(How to complete this task): Will you quote all of the entries, word for word?
[Opening Recorded data section]
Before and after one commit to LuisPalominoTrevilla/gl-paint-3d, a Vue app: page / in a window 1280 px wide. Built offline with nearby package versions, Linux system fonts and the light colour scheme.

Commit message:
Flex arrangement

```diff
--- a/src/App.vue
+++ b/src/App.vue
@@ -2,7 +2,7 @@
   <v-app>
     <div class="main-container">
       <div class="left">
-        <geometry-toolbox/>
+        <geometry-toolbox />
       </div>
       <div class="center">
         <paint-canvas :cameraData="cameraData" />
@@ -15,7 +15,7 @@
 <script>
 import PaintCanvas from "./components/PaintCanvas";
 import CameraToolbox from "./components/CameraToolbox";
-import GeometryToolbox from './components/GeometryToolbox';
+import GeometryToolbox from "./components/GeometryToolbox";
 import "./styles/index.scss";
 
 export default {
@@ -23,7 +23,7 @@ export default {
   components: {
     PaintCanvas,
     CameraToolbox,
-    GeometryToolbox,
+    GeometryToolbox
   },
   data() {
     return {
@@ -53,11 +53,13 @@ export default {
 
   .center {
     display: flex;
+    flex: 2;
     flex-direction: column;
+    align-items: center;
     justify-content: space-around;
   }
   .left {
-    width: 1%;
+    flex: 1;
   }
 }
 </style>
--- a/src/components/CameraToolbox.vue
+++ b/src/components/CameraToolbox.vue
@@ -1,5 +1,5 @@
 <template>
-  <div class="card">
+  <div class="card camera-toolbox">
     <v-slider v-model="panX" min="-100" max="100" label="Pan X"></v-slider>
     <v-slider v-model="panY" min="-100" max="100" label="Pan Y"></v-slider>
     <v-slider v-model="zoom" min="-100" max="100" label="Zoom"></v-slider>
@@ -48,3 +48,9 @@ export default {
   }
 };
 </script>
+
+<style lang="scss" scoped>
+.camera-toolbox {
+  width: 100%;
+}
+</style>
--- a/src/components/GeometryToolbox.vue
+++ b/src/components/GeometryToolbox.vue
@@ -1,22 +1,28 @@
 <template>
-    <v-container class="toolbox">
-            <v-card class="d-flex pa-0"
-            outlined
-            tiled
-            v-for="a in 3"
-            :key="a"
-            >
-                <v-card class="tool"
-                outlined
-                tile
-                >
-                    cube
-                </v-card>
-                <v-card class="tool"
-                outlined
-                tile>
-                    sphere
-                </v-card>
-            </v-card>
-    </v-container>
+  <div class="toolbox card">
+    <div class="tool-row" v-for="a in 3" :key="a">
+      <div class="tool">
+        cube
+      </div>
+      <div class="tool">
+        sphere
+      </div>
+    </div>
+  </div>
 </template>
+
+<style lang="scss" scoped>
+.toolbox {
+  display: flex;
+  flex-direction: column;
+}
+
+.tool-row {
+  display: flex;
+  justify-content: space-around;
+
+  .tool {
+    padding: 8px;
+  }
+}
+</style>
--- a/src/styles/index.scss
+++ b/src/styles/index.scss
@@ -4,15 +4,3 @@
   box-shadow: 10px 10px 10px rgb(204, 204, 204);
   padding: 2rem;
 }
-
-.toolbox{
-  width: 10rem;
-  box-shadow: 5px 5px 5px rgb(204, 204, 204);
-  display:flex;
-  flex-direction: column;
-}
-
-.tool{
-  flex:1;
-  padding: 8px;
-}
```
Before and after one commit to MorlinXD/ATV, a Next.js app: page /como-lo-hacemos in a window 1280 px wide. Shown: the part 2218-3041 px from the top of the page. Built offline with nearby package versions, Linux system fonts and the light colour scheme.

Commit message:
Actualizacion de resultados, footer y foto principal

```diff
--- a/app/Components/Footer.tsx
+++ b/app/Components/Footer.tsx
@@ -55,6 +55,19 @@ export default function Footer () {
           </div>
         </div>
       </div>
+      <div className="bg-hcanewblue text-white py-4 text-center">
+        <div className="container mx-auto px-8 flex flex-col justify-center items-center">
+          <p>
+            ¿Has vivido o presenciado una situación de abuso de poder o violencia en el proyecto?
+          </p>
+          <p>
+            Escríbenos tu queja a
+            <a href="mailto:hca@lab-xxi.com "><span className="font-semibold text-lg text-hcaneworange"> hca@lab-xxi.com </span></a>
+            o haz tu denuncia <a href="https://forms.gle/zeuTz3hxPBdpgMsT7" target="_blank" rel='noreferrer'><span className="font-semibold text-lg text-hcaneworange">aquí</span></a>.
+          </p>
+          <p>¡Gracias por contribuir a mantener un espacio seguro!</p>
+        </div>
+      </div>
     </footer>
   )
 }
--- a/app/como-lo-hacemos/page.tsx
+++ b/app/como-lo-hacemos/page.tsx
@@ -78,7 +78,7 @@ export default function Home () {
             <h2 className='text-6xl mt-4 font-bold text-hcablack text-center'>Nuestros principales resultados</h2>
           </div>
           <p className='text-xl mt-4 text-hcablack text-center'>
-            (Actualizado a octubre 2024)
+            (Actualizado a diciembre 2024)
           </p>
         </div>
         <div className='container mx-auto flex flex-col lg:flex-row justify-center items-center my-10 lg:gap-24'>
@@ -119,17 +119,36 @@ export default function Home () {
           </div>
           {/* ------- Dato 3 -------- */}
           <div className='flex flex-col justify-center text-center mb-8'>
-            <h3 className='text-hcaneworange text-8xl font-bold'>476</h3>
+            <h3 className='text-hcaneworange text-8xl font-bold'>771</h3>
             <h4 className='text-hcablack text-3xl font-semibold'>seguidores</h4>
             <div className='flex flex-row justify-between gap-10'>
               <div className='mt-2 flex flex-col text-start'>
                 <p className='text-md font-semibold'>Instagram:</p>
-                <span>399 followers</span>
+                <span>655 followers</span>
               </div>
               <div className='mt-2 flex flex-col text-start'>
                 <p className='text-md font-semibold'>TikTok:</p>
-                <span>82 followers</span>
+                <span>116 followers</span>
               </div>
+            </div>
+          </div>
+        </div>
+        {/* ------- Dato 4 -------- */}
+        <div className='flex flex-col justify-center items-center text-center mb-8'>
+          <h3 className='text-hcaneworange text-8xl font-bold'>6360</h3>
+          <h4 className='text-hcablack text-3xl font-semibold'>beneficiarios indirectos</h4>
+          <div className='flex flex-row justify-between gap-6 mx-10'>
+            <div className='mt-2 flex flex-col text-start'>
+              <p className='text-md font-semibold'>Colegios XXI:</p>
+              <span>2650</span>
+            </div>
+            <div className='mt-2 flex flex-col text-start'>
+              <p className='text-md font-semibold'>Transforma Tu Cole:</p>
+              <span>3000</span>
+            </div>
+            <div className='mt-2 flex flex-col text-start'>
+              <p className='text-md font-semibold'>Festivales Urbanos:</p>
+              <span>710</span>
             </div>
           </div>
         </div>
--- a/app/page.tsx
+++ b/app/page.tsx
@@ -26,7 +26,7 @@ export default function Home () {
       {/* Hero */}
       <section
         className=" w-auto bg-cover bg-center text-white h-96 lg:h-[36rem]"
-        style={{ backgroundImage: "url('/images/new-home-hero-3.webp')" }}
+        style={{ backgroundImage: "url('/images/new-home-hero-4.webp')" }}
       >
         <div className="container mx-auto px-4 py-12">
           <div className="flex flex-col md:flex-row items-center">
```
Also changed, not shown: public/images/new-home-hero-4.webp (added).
[Closing Recorded data section]
(Answer for the task):
Before and after one commit to LuisPalominoTrevilla/gl-paint-3d, a Vue app: page / in a window 1280 px wide. Built offline with nearby package versions, Linux system fonts and the light colour scheme.

Commit message:
Flex arrangement

```diff
--- a/src/App.vue
+++ b/src/App.vue
@@ -2,7 +2,7 @@
   <v-app>
     <div class="main-container">
       <div class="left">
-        <geometry-toolbox/>
+        <geometry-toolbox />
       </div>
       <div class="center">
         <paint-canvas :cameraData="cameraData" />
@@ -15,7 +15,7 @@
 <script>
 import PaintCanvas from "./components/PaintCanvas";
 import CameraToolbox from "./components/CameraToolbox";
-import GeometryToolbox from './components/GeometryToolbox';
+import GeometryToolbox from "./components/GeometryToolbox";
 import "./styles/index.scss";
 
 export default {
@@ -23,7 +23,7 @@ export default {
   components: {
     PaintCanvas,
     CameraToolbox,
-    GeometryToolbox,
+    GeometryToolbox
   },
   data() {
     return {
@@ -53,11 +53,13 @@ export default {
 
   .center {
     display: flex;
+    flex: 2;
     flex-direction: column;
+    align-items: center;
     justify-content: space-around;
   }
   .left {
-    width: 1%;
+    flex: 1;
   }
 }
 </style>
--- a/src/components/CameraToolbox.vue
+++ b/src/components/CameraToolbox.vue
@@ -1,5 +1,5 @@
 <template>
-  <div class="card">
+  <div class="card camera-toolbox">
     <v-slider v-model="panX" min="-100" max="100" label="Pan X"></v-slider>
     <v-slider v-model="panY" min="-100" max="100" label="Pan Y"></v-slider>
     <v-slider v-model="zoom" min="-100" max="100" label="Zoom"></v-slider>
@@ -48,3 +48,9 @@ export default {
   }
 };
 </script>
+
+<style lang="scss" scoped>
+.camera-toolbox {
+  width: 100%;
+}
+</style>
--- a/src/components/GeometryToolbox.vue
+++ b/src/components/GeometryToolbox.vue
@@ -1,22 +1,28 @@
 <template>
-    <v-container class="toolbox">
-            <v-card class="d-flex pa-0"
-            outlined
-            tiled
-            v-for="a in 3"
-            :key="a"
-            >
-                <v-card class="tool"
-                outlined
-                tile
-                >
-                    cube
-                </v-card>
-                <v-card class="tool"
-                outlined
-                tile>
-                    sphere
-                </v-card>
-            </v-card>
-    </v-container>
+  <div class="toolbox card">
+    <div class="tool-row" v-for="a in 3" :key="a">
+      <div class="tool">
+        cube
+      </div>
+      <div class="tool">
+        sphere
+      </div>
+    </div>
+  </div>
 </template>
+
+<style lang="scss" scoped>
+.toolbox {
+  display: flex;
+  flex-direction: column;
+}
+
+.tool-row {
+  display: flex;
+  justify-content: space-around;
+
+  .tool {
+    padding: 8px;
+  }
+}
+</style>
--- a/src/styles/index.scss
+++ b/src/styles/index.scss
@@ -4,15 +4,3 @@
   box-shadow: 10px 10px 10px rgb(204, 204, 204);
   padding: 2rem;
 }
-
-.toolbox{
-  width: 10rem;
-  box-shadow: 5px 5px 5px rgb(204, 204, 204);
-  display:flex;
-  flex-direction: column;
-}
-
-.tool{
-  flex:1;
-  padding: 8px;
-}
```
Before and after one commit to MorlinXD/ATV, a Next.js app: page /como-lo-hacemos in a window 1280 px wide. Shown: the part 2218-3041 px from the top of the page. Built offline with nearby package versions, Linux system fonts and the light colour scheme.

Commit message:
Actualizacion de resultados, footer y foto principal

```diff
--- a/app/Components/Footer.tsx
+++ b/app/Components/Footer.tsx
@@ -55,6 +55,19 @@ export default function Footer () {
           </div>
         </div>
       </div>
+      <div className="bg-hcanewblue text-white py-4 text-center">
+        <div className="container mx-auto px-8 flex flex-col justify-center items-center">
+          <p>
+            ¿Has vivido o presenciado una situación de abuso de poder o violencia en el proyecto?
+          </p>
+          <p>
+            Escríbenos tu queja a
+            <a href="mailto:hca@lab-xxi.com "><span className="font-semibold text-lg text-hcaneworange"> hca@lab-xxi.com </span></a>
+            o haz tu denuncia <a href="https://forms.gle/zeuTz3hxPBdpgMsT7" target="_blank" rel='noreferrer'><span className="font-semibold text-lg text-hcaneworange">aquí</span></a>.
+          </p>
+          <p>¡Gracias por contribuir a mantener un espacio seguro!</p>
+        </div>
+      </div>
     </footer>
   )
 }
--- a/app/como-lo-hacemos/page.tsx
+++ b/app/como-lo-hacemos/page.tsx
@@ -78,7 +78,7 @@ export default function Home () {
             <h2 className='text-6xl mt-4 font-bold text-hcablack text-center'>Nuestros principales resultados</h2>
           </div>
           <p className='text-xl mt-4 text-hcablack text-center'>
-            (Actualizado a octubre 2024)
+            (Actualizado a diciembre 2024)
           </p>
         </div>
         <div className='container mx-auto flex flex-col lg:flex-row justify-center items-center my-10 lg:gap-24'>
@@ -119,17 +119,36 @@ export default function Home () {
           </div>
           {/* ------- Dato 3 -------- */}
           <div className='flex flex-col justify-center text-center mb-8'>
-            <h3 className='text-hcaneworange text-8xl font-bold'>476</h3>
+            <h3 className='text-hcaneworange text-8xl font-bold'>771</h3>
             <h4 className='text-hcablack text-3xl font-semibold'>seguidores</h4>
             <div className='flex flex-row justify-between gap-10'>
               <div className='mt-2 flex flex-col text-start'>
                 <p className='text-md font-semibold'>Instagram:</p>
-                <span>399 followers</span>
+                <span>655 followers</span>
               </div>
               <div className='mt-2 flex flex-col text-start'>
                 <p className='text-md font-semibold'>TikTok:</p>
-                <span>82 followers</span>
+                <span>116 followers</span>
               </div>
+            </div>
+          </div>
+        </div>
+        {/* ------- Dato 4 -------- */}
+        <div className='flex flex-col justify-center items-center text-center mb-8'>
+          <h3 className='text-hcaneworange text-8xl font-bold'>6360</h3>
+          <h4 className='text-hcablack text-3xl font-semibold'>beneficiarios indirectos</h4>
+          <div className='flex flex-row justify-between gap-6 mx-10'>
+            <div className='mt-2 flex flex-col text-start'>
+              <p className='text-md font-semibold'>Colegios XXI:</p>
+              <span>2650</span>
+            </div>
+            <div className='mt-2 flex flex-col text-start'>
+              <p className='text-md font-semibold'>Transforma Tu Cole:</p>
+              <span>3000</span>
+            </div>
+            <div className='mt-2 flex flex-col text-start'>
+              <p className='text-md font-semibold'>Festivales Urbanos:</p>
+              <span>710</span>
             </div>
           </div>
         </div>
--- a/app/page.tsx
+++ b/app/page.tsx
@@ -26,7 +26,7 @@ export default function Home () {
       {/* Hero */}
       <section
         className=" w-auto bg-cover bg-center text-white h-96 lg:h-[36rem]"
-        style={{ backgroundImage: "url('/images/new-home-hero-3.webp')" }}
+        style={{ backgroundImage: "url('/images/new-home-hero-4.webp')" }}
       >
         <div className="container mx-auto px-4 py-12">
           <div className="flex flex-col md:flex-row items-center">
```
Also changed, not shown: public/images/new-home-hero-4.webp (added).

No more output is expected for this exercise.